▶ **Task statement**
Copy out each line below containing "parking".

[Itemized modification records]
########

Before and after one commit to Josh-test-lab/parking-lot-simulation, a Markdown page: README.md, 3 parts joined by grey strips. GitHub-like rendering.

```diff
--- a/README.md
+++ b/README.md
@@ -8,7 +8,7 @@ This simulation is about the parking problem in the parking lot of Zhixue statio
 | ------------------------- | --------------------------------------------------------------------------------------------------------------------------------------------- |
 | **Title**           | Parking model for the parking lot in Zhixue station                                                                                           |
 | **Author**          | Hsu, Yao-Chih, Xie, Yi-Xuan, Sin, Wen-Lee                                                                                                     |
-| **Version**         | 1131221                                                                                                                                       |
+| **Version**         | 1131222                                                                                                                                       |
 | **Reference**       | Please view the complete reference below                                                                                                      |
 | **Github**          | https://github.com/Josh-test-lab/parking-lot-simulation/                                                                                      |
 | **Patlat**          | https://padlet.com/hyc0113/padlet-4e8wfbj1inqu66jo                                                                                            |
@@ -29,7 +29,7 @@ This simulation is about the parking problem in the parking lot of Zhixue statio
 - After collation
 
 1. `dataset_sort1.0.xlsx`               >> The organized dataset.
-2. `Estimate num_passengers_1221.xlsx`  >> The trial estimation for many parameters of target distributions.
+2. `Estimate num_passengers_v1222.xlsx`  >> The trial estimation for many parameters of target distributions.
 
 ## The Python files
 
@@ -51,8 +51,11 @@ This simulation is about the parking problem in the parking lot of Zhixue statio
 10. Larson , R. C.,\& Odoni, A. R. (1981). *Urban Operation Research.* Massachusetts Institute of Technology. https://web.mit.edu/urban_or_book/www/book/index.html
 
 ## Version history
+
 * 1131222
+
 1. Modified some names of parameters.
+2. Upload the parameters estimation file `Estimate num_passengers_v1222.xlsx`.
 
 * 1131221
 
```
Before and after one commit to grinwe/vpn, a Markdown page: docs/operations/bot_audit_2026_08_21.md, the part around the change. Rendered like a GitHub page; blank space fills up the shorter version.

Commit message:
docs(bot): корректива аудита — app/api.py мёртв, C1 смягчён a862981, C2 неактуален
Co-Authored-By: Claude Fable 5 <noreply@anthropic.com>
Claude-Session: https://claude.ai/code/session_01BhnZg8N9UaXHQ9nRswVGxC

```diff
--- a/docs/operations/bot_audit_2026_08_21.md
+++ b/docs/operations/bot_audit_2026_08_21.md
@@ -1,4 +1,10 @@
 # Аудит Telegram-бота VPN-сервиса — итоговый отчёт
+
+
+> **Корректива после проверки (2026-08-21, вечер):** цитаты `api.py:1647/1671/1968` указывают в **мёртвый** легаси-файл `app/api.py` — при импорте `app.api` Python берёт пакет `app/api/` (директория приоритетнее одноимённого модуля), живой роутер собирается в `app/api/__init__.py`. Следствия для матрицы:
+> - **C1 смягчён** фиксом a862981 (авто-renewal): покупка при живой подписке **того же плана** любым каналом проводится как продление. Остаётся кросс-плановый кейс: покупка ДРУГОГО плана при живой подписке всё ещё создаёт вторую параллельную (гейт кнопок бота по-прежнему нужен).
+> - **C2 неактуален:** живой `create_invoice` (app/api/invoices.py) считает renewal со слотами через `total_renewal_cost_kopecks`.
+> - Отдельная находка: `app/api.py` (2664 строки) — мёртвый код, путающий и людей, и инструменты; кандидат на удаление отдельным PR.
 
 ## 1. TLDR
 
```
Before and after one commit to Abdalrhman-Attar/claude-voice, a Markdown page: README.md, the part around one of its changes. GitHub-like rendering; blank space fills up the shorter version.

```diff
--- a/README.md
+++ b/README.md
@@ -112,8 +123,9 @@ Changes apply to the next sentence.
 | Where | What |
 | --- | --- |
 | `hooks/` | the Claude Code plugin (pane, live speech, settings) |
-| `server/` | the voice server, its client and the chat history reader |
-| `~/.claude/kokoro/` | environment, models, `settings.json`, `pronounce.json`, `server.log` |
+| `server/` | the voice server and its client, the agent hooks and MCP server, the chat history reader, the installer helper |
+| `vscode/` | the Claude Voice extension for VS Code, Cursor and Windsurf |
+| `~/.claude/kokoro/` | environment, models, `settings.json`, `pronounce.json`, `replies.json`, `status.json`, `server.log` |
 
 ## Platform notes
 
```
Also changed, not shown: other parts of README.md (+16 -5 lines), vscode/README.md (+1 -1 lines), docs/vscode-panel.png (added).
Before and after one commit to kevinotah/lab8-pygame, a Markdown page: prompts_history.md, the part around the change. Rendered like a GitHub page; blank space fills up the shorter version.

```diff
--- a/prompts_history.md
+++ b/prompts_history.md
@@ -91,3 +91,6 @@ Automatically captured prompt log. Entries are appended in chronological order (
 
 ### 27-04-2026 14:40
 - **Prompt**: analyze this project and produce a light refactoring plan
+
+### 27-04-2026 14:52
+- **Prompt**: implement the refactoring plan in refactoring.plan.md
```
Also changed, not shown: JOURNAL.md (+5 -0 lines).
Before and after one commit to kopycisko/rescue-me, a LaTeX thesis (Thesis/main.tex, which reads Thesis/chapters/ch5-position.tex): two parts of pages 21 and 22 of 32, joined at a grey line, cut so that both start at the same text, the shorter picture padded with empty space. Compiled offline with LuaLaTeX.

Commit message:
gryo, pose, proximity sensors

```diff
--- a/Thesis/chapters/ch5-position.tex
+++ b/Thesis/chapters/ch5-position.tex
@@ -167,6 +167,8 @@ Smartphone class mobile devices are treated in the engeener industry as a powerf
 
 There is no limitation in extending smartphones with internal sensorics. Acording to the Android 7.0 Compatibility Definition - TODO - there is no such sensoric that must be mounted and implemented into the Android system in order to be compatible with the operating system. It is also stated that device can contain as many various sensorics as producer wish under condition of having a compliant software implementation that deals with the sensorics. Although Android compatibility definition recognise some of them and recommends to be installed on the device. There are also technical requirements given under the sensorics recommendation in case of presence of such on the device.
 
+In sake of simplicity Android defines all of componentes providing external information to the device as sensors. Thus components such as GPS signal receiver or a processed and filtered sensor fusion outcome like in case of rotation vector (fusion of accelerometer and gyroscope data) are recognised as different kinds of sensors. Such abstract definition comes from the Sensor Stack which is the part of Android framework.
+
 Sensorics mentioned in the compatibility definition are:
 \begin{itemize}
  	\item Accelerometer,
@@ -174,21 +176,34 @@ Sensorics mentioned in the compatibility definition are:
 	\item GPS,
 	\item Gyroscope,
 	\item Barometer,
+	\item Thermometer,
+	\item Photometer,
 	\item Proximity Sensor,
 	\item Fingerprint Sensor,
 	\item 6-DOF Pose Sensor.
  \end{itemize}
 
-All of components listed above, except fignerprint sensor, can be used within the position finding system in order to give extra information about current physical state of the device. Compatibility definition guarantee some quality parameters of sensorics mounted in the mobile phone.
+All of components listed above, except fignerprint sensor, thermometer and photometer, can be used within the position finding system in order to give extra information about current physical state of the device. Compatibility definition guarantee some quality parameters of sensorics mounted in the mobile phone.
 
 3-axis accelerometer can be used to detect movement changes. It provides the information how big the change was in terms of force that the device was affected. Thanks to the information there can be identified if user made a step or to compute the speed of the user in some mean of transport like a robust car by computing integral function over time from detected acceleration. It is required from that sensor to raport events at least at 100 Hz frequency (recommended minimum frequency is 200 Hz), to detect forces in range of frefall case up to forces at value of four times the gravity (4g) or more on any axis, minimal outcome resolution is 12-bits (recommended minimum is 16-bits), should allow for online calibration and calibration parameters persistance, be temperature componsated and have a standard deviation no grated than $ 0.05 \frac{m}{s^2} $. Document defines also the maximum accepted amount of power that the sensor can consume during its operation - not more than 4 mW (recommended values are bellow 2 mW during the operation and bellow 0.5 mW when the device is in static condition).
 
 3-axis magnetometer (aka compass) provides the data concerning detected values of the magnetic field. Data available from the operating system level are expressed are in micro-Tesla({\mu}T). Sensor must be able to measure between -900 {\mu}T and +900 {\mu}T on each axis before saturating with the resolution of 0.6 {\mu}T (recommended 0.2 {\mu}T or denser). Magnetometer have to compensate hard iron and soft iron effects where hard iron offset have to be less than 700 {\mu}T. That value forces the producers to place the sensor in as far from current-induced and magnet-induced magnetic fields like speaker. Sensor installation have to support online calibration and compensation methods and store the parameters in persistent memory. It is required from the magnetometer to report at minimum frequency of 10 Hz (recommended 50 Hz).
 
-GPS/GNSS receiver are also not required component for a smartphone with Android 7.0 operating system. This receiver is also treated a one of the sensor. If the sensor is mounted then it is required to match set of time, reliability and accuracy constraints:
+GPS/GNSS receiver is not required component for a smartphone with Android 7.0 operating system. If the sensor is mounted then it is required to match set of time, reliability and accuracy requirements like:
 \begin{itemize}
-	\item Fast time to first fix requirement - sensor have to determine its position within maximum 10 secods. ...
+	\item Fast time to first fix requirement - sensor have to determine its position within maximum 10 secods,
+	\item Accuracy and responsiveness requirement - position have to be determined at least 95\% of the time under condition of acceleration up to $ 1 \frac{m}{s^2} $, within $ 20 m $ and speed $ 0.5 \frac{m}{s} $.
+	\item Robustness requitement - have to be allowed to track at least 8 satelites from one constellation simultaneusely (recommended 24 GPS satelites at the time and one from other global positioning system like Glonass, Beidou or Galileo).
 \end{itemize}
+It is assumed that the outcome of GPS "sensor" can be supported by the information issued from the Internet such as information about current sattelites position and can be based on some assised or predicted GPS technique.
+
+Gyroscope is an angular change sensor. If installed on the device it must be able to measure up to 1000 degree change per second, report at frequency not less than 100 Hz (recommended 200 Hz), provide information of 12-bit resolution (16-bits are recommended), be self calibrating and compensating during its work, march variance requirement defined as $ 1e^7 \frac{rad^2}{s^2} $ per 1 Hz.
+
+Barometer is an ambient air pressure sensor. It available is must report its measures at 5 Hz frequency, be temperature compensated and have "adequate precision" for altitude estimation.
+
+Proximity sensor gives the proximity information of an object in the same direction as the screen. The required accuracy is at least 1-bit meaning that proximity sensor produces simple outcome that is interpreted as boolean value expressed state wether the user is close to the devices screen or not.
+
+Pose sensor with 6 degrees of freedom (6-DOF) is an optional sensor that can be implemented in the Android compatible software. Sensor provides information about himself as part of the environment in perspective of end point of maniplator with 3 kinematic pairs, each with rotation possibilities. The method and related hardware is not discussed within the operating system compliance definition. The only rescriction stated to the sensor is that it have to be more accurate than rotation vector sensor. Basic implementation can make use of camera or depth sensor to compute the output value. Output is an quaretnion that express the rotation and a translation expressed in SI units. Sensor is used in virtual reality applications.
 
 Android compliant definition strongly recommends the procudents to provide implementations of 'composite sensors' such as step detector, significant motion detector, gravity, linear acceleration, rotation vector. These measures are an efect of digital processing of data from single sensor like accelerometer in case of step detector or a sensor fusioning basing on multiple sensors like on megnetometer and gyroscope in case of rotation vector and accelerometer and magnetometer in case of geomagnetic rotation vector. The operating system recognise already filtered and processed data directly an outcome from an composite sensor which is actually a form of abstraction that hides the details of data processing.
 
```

########

▶ **Task answer**
Before and after one commit to Josh-test-lab/parking-lot-simulation, a Markdown page: README.md, 3 parts joined by grey strips. GitHub-like rendering.
@@ -8,7 +8,7 @@ This simulation is about the parking problem in the parking lot of Zhixue statio
 | **Title**           | Parking model for the parking lot in Zhixue station                                                                                           |
 | **Github**          | https://github.com/Josh-test-lab/parking-lot-simulation/                                                                                      |
@@ -29,7 +29,7 @@ This simulation is about the parking problem in the parking lot of Zhixue statio
@@ -51,8 +51,11 @@ This simulation is about the parking problem in the parking lot of Zhixue statio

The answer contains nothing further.